Trial Stories

Trial Stories, edited by Michael E. Tigar and Angela J. Davis, uses the stories nine trials to illustrate and reflect on trial advocacy. The authors are ten law professors who offer different perspectives on a wide range of cases illustrating different aspects of trial advocacy. The writing is non-technical and lively.

History buffs will enjoy several of the essays, including Robert A. Ferguson's on the trial of Aaron Burr. Carol S. Steiker's chapter on Clarence Darrow’s famous advocacy on behalf of Leopold and Loeb brings it up to date by exploring themes in current capital punishment debates. Barbara Bergman recounts Darrow's stirring (and successful) defense of Dr. Ossian Sweet and his ten codefendants, blacks prosecuted in 1925 after one of them fired shots into an angry white crowd that surrounded their house. Paul Bergman and Marianne Wesson tell the story of an alleged insurance fraud in Kansas in 1879, imaginatively having counsel explain their trial strategies to us.

Michael Tigar, who was appointed to represent Terry Nichols -- Timothy McVeigh’s alleged coconspirator in the Oklahoma City bombing -- writes about that case, as well as contrasting two recent cases concerning the painkiller Vioxx. Other recent trial stories are those of the O.J. Simpson murder trial (told by Angela Davis) and the Pennzoil v. Texaco case (told by Robert Lloyd). (My favorite line in the Pennzoil chapter came 32 pages into it: "the facts of the case were, as the reader is undoubtedly painfully aware, complex. For the jurors, already numbed by seven days of voir dire and opening statements, the story was hard to follow.")
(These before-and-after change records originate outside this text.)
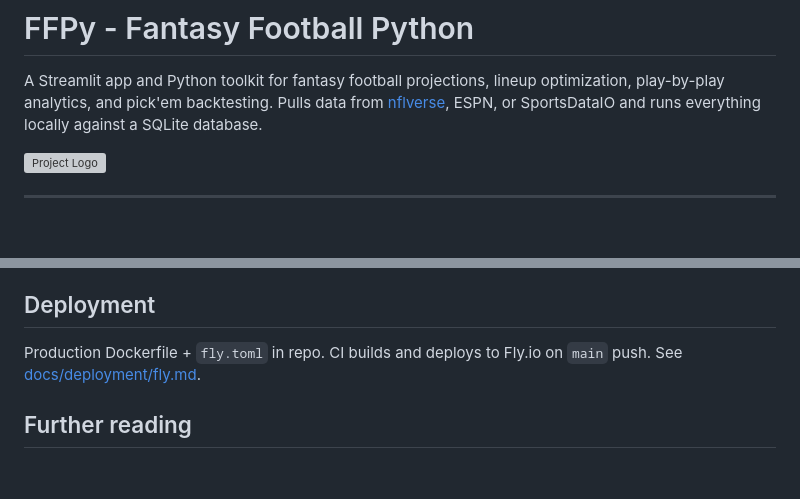
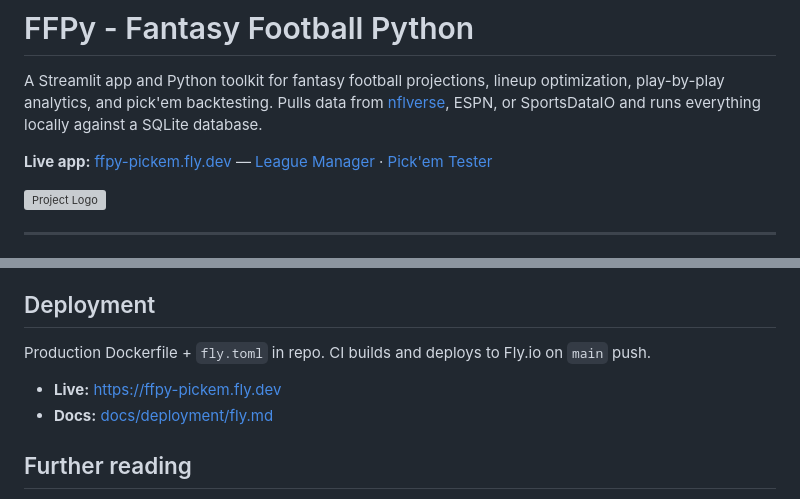
Before and after one commit to RickArko/FFPy, a Markdown page: README.md, 2 parts joined by grey strips. Drawn GitHub-style; blank space fills up the shorter version; grey boxes are pictures that could not be loaded.

Commit message:
link in readme

```diff
--- a/README.md
+++ b/README.md
@@ -1,6 +1,8 @@
 # FFPy - Fantasy Football Python
 
 A Streamlit app and Python toolkit for fantasy football projections, lineup optimization, play-by-play analytics, and pick'em backtesting. Pulls data from [nflverse](https://nflverse.github.io/), ESPN, or SportsDataIO and runs everything locally against a SQLite database.
+
+**Live app:** [ffpy-pickem.fly.dev](https://ffpy-pickem.fly.dev/) — [League Manager](https://ffpy-pickem.fly.dev/league/) · [Pick'em Tester](https://ffpy-pickem.fly.dev/pickem/)
 
 ![Project Logo](docs/assets/static/FFPy.png)
 
@@ -96,7 +98,10 @@ Key settings: `API_PROVIDER` (espn/sportsdata), `NFL_SEASON`, `DATABASE_PATH`.
 
 ## Deployment
 
-Production Dockerfile + `fly.toml` in repo. CI builds and deploys to Fly.io on `main` push. See [docs/deployment/fly.md](docs/deployment/fly.md).
+Production Dockerfile + `fly.toml` in repo. CI builds and deploys to Fly.io on `main` push.
+
+- **Live:** [https://ffpy-pickem.fly.dev](https://ffpy-pickem.fly.dev/)
+- **Docs:** [docs/deployment/fly.md](docs/deployment/fly.md)
 
 ## Further reading
 
```
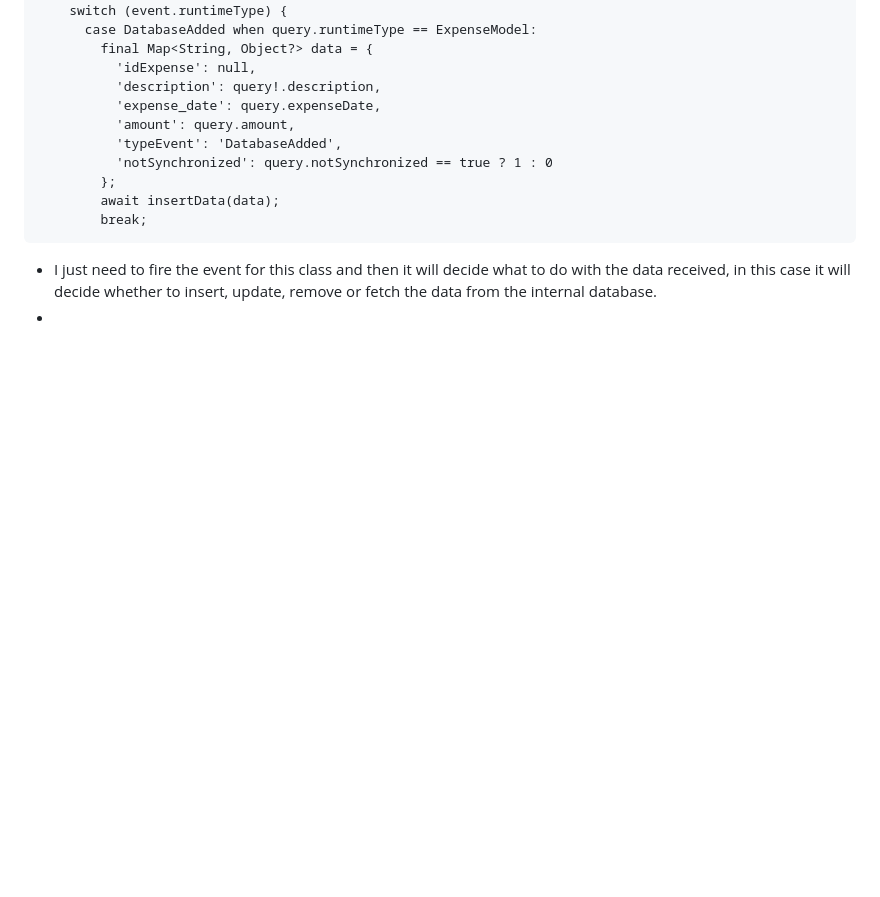
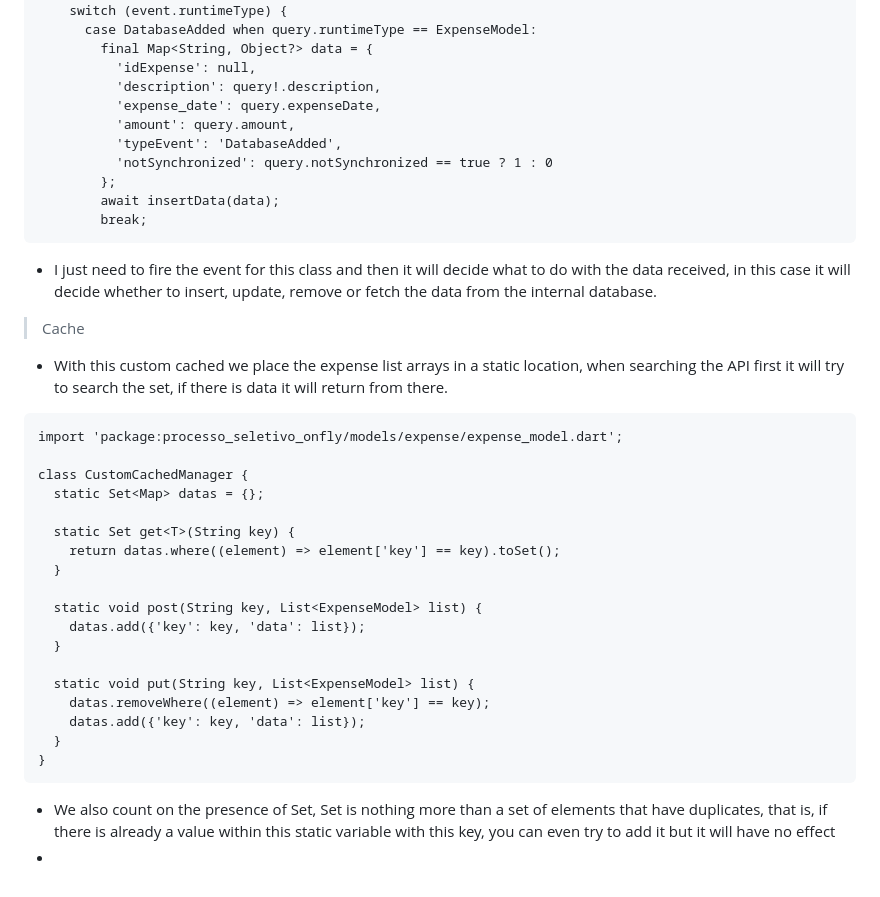
Before and after one commit to matheusfelipe1/processo_seletivo_onfly, a Markdown page: README.md, the part around the change. GitHub-like rendering; blank space fills up the shorter version.

```diff
--- a/README.md
+++ b/README.md
@@ -156,4 +156,27 @@
             break;
 >
 - I just need to fire the event for this class and then it will decide what to do with the data received, in this case it will decide whether to insert, update, remove or fetch the data from the internal database.
+> Cache
+- With this custom cached we place the expense list arrays in a static location, when searching the API first it will try to search the set, if there is data it will return from there.
+>
+    import 'package:processo_seletivo_onfly/models/expense/expense_model.dart';
+
+    class CustomCachedManager {
+      static Set<Map> datas = {};
+
+      static Set get<T>(String key) {
+        return datas.where((element) => element['key'] == key).toSet();
+      }
+
+      static void post(String key, List<ExpenseModel> list) {
+        datas.add({'key': key, 'data': list});
+      }
+
+      static void put(String key, List<ExpenseModel> list) {
+        datas.removeWhere((element) => element['key'] == key);
+        datas.add({'key': key, 'data': list});
+      }
+    }
+>
+- We also count on the presence of Set, Set is nothing more than a set of elements that have duplicates, that is, if there is already a value within this static variable with this key, you can even try to add it but it will have no effect
 -
```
The first essay in the book has local interest. It concerns the defense of a Pierce County woman who killed her husband in 1980 and asserted self defense based on his abuse of her. The case went to the Washington Supreme Court, which held that testimony on battered woman syndrome was admissible and that the trial court should have given an instruction that she had no duty to retreat in her own home. State v. Allery, 101 Wash. 2d 591, 682 P.2d 312 (1984). The author, Ellen Yaroshefsky, was Allery’s attorney and is now a professor at Cardozo.

Trial Stories is available in the law library: KF226.T76 2008 at Reference Area.

1 comment:

National Institute for Trial Advocacy said...

All good suggestions with unique flair. Great post.